● Exercise instructions
Filter the entries beneath this task, copying only the lines that hold the word "message".

[[ Data listing open ]]

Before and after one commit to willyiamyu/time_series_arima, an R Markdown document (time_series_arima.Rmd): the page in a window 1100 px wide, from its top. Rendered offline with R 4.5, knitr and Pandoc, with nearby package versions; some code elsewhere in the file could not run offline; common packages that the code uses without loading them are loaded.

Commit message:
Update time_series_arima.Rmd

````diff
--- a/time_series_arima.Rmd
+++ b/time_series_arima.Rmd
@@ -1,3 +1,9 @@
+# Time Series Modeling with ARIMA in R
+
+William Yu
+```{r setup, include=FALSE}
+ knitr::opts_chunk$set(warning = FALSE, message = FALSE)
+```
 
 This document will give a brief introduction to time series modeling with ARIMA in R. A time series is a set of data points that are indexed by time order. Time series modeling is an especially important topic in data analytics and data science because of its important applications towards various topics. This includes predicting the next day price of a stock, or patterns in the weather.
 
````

[[ Data listing closed ]]

● Answer space
Commit message:
+ knitr::opts_chunk$set(warning = FALSE, message = FALSE)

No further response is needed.